Engaging with our readers is essential to the Observer's mission. Make a financial contribution or sign up for a newsletter, and help us keep telling Dallas's stories with no paywalls.
Support Our Journalism
Shaggy, in contrast to his tour mate Macc, had a more mellow flow that seemed to draw influence from, as previously mentioned, West Coast rappers. His demeanor was also more calm than the acts that preceded him. He wasn’t exactly jaded, but there comes a time in your career as an entertainer when playing to a crowd of adoring fans becomes as routine as clocking in for work every morning, and it seemed like he reached that point years ago.
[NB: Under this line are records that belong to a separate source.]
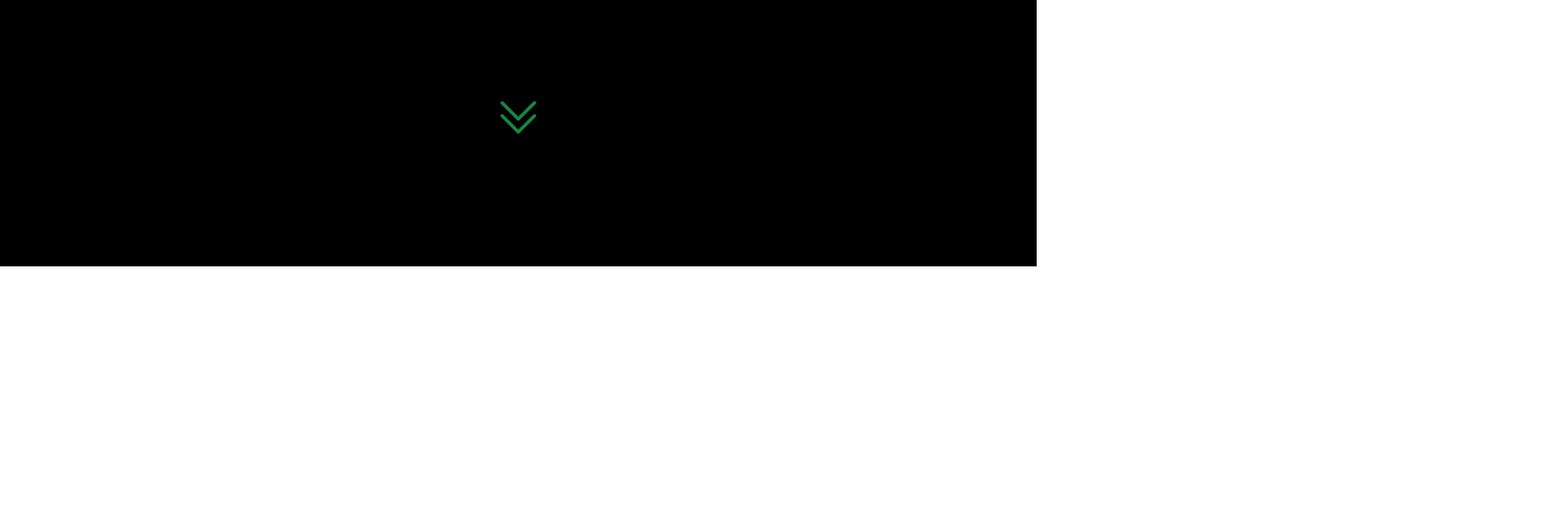
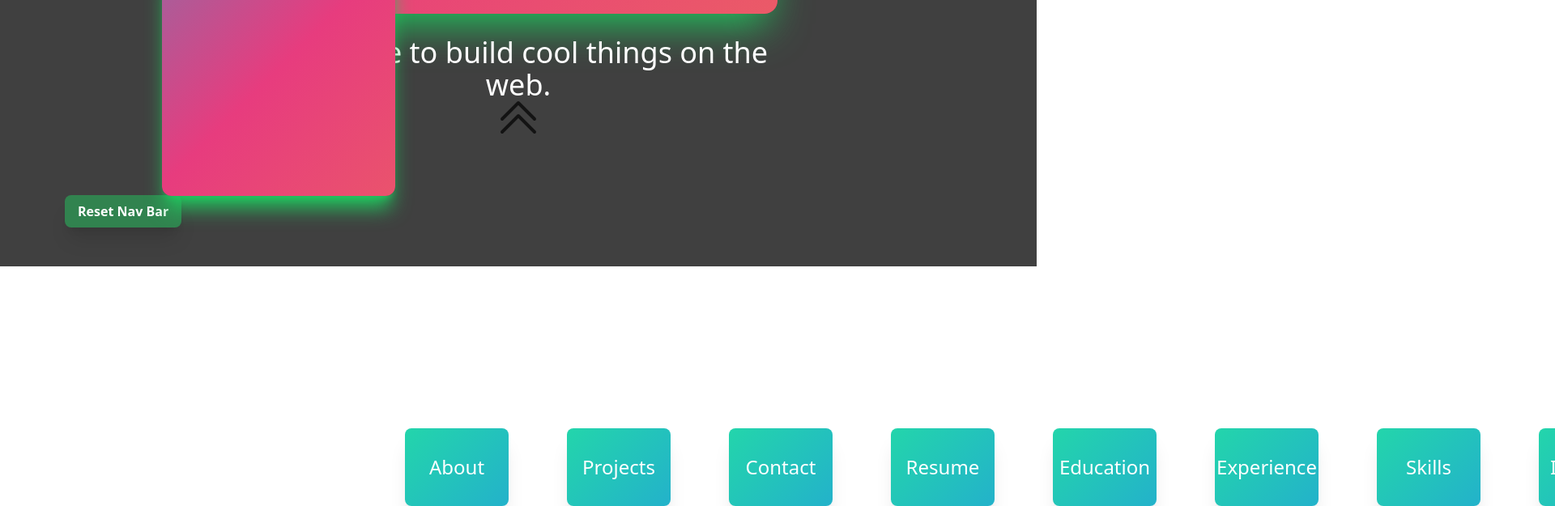
Before and after one commit to CodingShields/Mike-Shields-Portfolio, a React (Vite) app: page / in a window 1280 px wide. Shown: the part 471-1096 px from the top of the page at 81% size, 1920 px wide, since content can reach past the window. Before the commit the page ends 1064 px from the top, so only its background shows below. Built offline with nearby package versions, Linux system fonts and the light colour scheme.

Commit message:
working on navbar refactor

```diff
--- a/src/App.jsx
+++ b/src/App.jsx
@@ -1,12 +1,9 @@
-import { useState } from "react";
-import SectionOne from "./pages/components/sectionOne";
+import HomePage from "./pages/components/HomePage";
 
 function App() {
   return (
-    <div
-    className="w-full h-screen "
-    >
-      <SectionOne />
+    <div className="w-full h-screen ">
+      <HomePage />
     </div>
   );
 }
--- /dev/null
+++ b/src/assets/boxStateLargeSceen.jsx
@@ -0,0 +1,76 @@
+const boxStateLargeScreen = [
+  {
+    id: 1,
+    name: "About",
+    x: 600,
+    y: 1500,
+    startingX: 600,
+    startingY: 1500,
+    selected: false,
+  },
+  {
+    id: 2,
+    name: "Projects",
+    x: 900,
+    y: 1500,
+    startingX: 800,
+    startingY: 1500,
+    selected: false,
+  },
+  {
+    id: 3,
+    name: "Contact ",
+    x: 1200,
+    y: 1500,
+    startingX: 1000,
+    startingY: 1500,
+    selected: false,
+  },
+  {
+    id: 4,
+    name: "Resume  ",
+    x: 1500,
+    y: 1500,
+    startingX: 1200,
+    startingY: 1500,
+    selected: false,
+  },
+  {
+    id: 5,
+    name: "Education",
+    x: 1800,
+    y: 1500,
+    startingX: 1400,
+    startingY: 1500,
+    selected: false,
+  },
+  {
+    id: 6,
+    name: "Experience",
+    x: 2100,
+    y: 1500,
+    startingX: 1600,
+    startingY: 1500,
+    selected: false,
+  },
+  {
+    id: 7,
+    name: "Skills",
+    x: 2400,
+    y: 1500,
+    startingX: 1800,
+    startingY: 1500,
+    selected: false,
+  },
+  {
+    id: 8,
+    name: "Interests",
+    x: 2800,
+    y: 1500,
+    startingX: 2000,
+    startingY: 1500,
+    selected: false,
+  },
+];
+
+export default boxStateLargeScreen;
--- /dev/null
+++ b/src/assets/tabBoxStyle.jsx
@@ -0,0 +1,13 @@
+const tabBoxStyleLarge = {
+  left: 200,
+  top: 780,
+};
+
+export default { tabBoxStyleLarge };
+
+const tabBoxStyleSmall = {
+  left: 200,
+  top: 780,
+};
+
+export { tabBoxStyleSmall };
--- a/src/pages/components/DragContainer.jsx
+++ b/src/pages/components/DragContainer.jsx
@@ -1,23 +1,63 @@
 import { useEffect, useState } from "react";
 import navBarList from "../../assets/navBarList";
 import boxState from "../../assets/boxState";
+import boxStateLargeScreen from "../../assets/boxStateLargeSceen";
+import "../../sectionOne.css";
 
-const DragContainer = () => {
-  const [currentTab, setCurrentTab] = useState(null);
-
+const DragContainer = ({ setOpenTab }) => {
+  const [box, setBox] = useState(boxState);
+  const [currentTab, setCurrentTab] = useState("");
   const [currentBox, setCurrentBox] = useState({
     id: null,
     name: "",
     x: 0,
     y: 0,
   });
+  const [screenSize, setScreenSize] = useState({
+    width: window.innerWidth,
+    height: window.innerHeight,
+  });
 
-  const [box, setBox] = useState(boxState);
+  console.log(screenSize);
+  useEffect(() => {
+    const handleResize = () => {
+      setScreenSize({
+        width: window.innerWidth,
+        height: window.innerHeight,
+      });
+      if (screenSize.width > 2600) {
+        setBox(boxStateLargeScreen);
+      } else {
+        setBox(boxState);
+      }
+    };
+    window.addEventListener("resize", handleResize);
+    return () => {
+      window.removeEventListener("resize", handleResize);
+    };
+  }, []);
 
   const handleDragEnd = (event) => {
     const currentEvent = event.target.id;
     const currentX = event.clientX;
     const currentY = event.clientY;
+    const currentBoxName = event.target.innerText;
+    const prevBoxId = currentBox.id;
+    if (prevBoxId !== currentEvent) {
+      setBox((prev) => {
+        return prev.map((item) => {
+          if (item.id === parseInt(prevBoxId)) {
+            return {
+              ...item,
+              x: item.startingX,
+              y: item.startingY,
+              selected: false,
+            };
+          }
+          return item;
+        });
+      });
+    }
     setBox((prev) => {
       return prev.map((item) => {
         if (item.id === parseInt(currentEvent)) {
@@ -25,6 +65,7 @@ const DragContainer = () => {
             ...item,
             x: currentX,
             y: currentY,
+            selected: changeBoxBoolean(currentBox),
           };
         } else {
           return item;
@@ -33,9 +74,10 @@ const DragContainer = () => {
     });
     setCurrentBox({
       id: currentEvent,
-      name: "",
+      name: currentBoxName,
       x: currentX,
       y: currentY,
+      selected: changeBoxBoolean(currentBox),
     });
   };
 
@@ -43,33 +85,60 @@ const DragContainer = () => {
     setBox(boxState);
   };
 
+  const changeBoxBoolean = (currentBox) => {
+    if (
+      currentBox.x > 200 &&
+      currentBox.x < 700 &&
+      currentBox.y < 850 &&
+      currentBox.y > 500
+    ) {
+      return true;
+    } else {
+      return false;
+    }
+  };
+
   useEffect(() => {
     const div = document.getElementById("0");
     const location = div.getBoundingClientRect();
+
     if (currentBox.x > location.left && currentBox.x < location.right) {
       if (currentBox.y > location.top && currentBox.y < location.bottom) {
+        setBox((prev) => {
+          return prev.map((item) => {
+            if (item.id === parseInt(currentBox.id)) {
+              setOpenTab(currentBox);
+              return {
+                ...item,
+                x: 300,
+                y: 650,
+              };
+            } else {
+              return item;
+            }
+          });
+        });
       }
     }
   }, [currentBox]);
 
-  // function classNames(...classes) {
-  //   return classes.filter(Boolean).join(" ");
-  // }
-
   return (
     <div>
       <button
-        className="bg-green-500 hover:bg-green-700 text-white font-bold py-2 px-4 absolute bottom-500 left-0 ml-20"
+        className="bg-green-500 bg-opacity-50 hover:scale-125 hover:bg-opacity-100 text-white font-bold py-2 px-4 absolute bottom-500 left-0 ml-20 duration-300 ease-in-out rounded-lg shadow-xl "
         onClick={resetPosition}
       >
-        Reset Boxes
+        Reset Nav Bar
       </button>
       {box.map((item, index) => {
         return (
           <div
             key={index}
             id={item.id}
-            className="h-24 w-32 text-white text-2xl flex justify-center items-center bg-green-500 bg-opacity-50 shadow-xl z-20 rounded-lg hover:cursor-grab active:cursor-grabbing"
+            value={item.name}
+            className={
+              "h-24 w-32 text-white text-2xl flex justify-center items-center hover:shadow-green-400 cardBG shadow-xl z-20 rounded-lg transition-all hover:border-2 hover:border-white hover:cursor-grab active:cursor-grabbing hover:scale-125 duration-300 ease-in-out"
+            }
             draggable
             onDragEnd={(e) => handleDragEnd(e)}
             style={{
@@ -87,12 +156,13 @@ const DragContainer = () => {
         id="0"
         style={{
           left: 200,
-          top: 500,
+          top: 425,
         }}
-        className="w-72 h-72 flex flex-col justify-center items-center absolute  border-2 border-black shadow-black shadow-xl rounded-xl "
+        className="w-72 h-72 flex flex-col justify-start items-center absolute sectionOneCard  shadow-green-500 shadow-xl rounded-xl "
       >
-        <h1 className="text-2xl text-white text-center mt-4">Place Tab Here</h1>
-        <div id="99" className="w-64 h-64 "></div>
+        <h1 className="text-2xl text-white text-center mt-4 animate-bounce">
+          Place Tab Here
+        </h1>
       </div>
     </div>
   );
--- a/src/pages/components/sectionOne.jsx
+++ b/src/pages/components/HomePage.jsx
@@ -1,14 +1,13 @@
 import { useState, useEffect } from "react";
-import Tabs from "./tabs";
-import Modal from "./resumeModal";
-import "../../sectionOne.css";
 import DoubleChevDownBtn from "./buttons/doubleChevDownBtn";
 import DoubleChevUpBtn from "./buttons/doubleChevUpBtn";
 import DragContainer from "./DragContainer";
+import ResumeModal from "./resumeModal";
 
-const SectionOne = () => {
+const HomePage = () => {
   const [tabsActive, setTabsActive] = useState(true);
-  const [parentCurrentTab, setParentCurrentTab] = useState(null);
+  const [tabName, setTabName] = useState("");
+
   const handleTabsActive = () => {
     setTabsActive(!tabsActive);
   };
@@ -17,13 +16,23 @@ const SectionOne = () => {
     return classes.filter(Boolean).join(" ");
   }
 
-  useEffect(() => {
-    setTabsActive(false);
-  }, []);
+  // useEffect(() => {
+  //   setTabsActive(false);
+  // }, []);
 
-  const updateParentCurrentTab = (newTab) => {
-    console.log(parentCurrentTab);
-    setParentCurrentTab(newTab);
+  const updateCurrentTab = (currentBox) => {
+    const name = currentBox.name;
+    const value = currentBox.selected;
+    if (value === true) {
+      setTabName(name);
+    } else {
+      setTabName("");
+    }
+    console.log(currentBox);
+  };
+
+  const closeModal = () => {
+    setTabName("");
   };
 
   return (
@@ -31,16 +40,16 @@ const SectionOne = () => {
       className={classNames(
         "w-full h-full justify-center items-center flex flex-col transition-background ease-in-out duration-700 ",
         tabsActive
-          ? "bg-black cardBG" // Opacity set to 1 when active
+          ? "bg-black bg-opacity-75" // Opacity set to 1 when active
           : "bg-black ", // Opacity set to 0 when not active
       )}
     >
       <div
         className={classNames(
           "flex flex-col h-2/4 w-2/4  bopacity-0 justify-center items-center content-center transition-all text-center ",
-          // tabsActive
-          //   ? " delay-1000 duration-1000 rounded-2xl shadow-2xl shadow-green-400 cardBG"
-          //   : "delay-800 duration-1000 ",
+          tabsActive
+            ? " delay-1000 duration-1000 rounded-2xl shadow-2xl shadow-green-500 sectionOneCard"
+            : "delay-800 duration-1000 ",
         )}
       >
         <p className="text-6xl py-3 text-white ">Welcome to my portfolio!</p>
@@ -72,9 +81,7 @@ const SectionOne = () => {
             ? "ease-in duration-700 opacity-100"
             : "ease-out duration-700 opacity-0 "
         }`}
-      >
-        {/* <Tabs handleTabClick={handleTabClick} /> */}
-      </div>
+      ></div>
       <div
         className={
           (classNames = ` ${
@@ -91,13 +98,10 @@ const SectionOne = () => {
           <DoubleChevDownBtn handleTabsActive={handleTabsActive} />
         )}
       </div>
-      {tabsActive ? (
-        <DragContainer setCurrentTab={updateParentCurrentTab} />
-      ) : (
-        ""
-      )}
+        {tabsActive ? <DragContainer setOpenTab={updateCurrentTab} /> : ""}
+      {tabName === "Resume" ? <ResumeModal closeModal={closeModal} /> : ""}
     </div>
   );
 };
 
-export default SectionOne;
+export default HomePage;
--- a/src/pages/layout/navbar.jsx
+++ /dev/null
@@ -1,21 +0,0 @@
-import logo from '../../assets/images/logo.svg'
-
-
-const NavBar = () => {
-
-
-  return (
-    <div className="bg-blackflex flex-row justify-between items-center p-4 shadow-2xl">
-      <div className=" h-fit w-fit">
-        <img src={logo} alt="logo" className=" w-1/4" />
-      </div>
-      <div className="flex flex-row justify-end">
-        <button className="bg-white text-black p-2 rounded-lg m-2">
-          Resume
-        </button>
-      </div>
-    </div>
-  );
-}
-
-export default NavBar
--- a/src/sectionOne.css
+++ b/src/sectionOne.css
@@ -1,8 +1,7 @@
 .cardBG {
   background: linear-gradient(-45deg, #ee7752, #e73c7e, #23a6d5, #23d5ab);
   background-size: 400% 400%;
-  animation: gradient 4s ease infinite;
-  animation: opacity 2s ease;
+  animation: gradient s ease infinite;
   height: 100%;
   width: 100%;
 }
```
Also changed, not shown: src/assets/boxState.jsx (+25 -11 lines), src/pages/components/resumeModal.jsx (+39 -8 lines), src/pages/components/tabs.jsx (deleted, +0 -50 lines), src/pages/aboutSection.jsx (renamed from src/pages/components/aboutSection.jsx), src/pages/components/StacksComp.jsx (added).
Still, a chore for him, it was not. This is the same person who marched with his fans in Washington, D.C., to protest the FBI’s classifying Juggalos as a gang, so he clearly has no problem engaging with the hoi polloi.
As I was watching, some fans were checking with me to make sure I was having a good time. When I told people earlier that this was my first show around Juggalos, their excitement at making me feel included was nothing short of endearing. The etiquette for most shows I attend includes staring blankly at the stage with your arms crossed and keeping to yourself or the two friends you brought along with you. If this sort of camaraderie was present in other musical niches, it would make the experience of seeing an artist more entertaining and fulfilling, and Juggalos seem to understand that better than most people.
So carry on, Juggalos.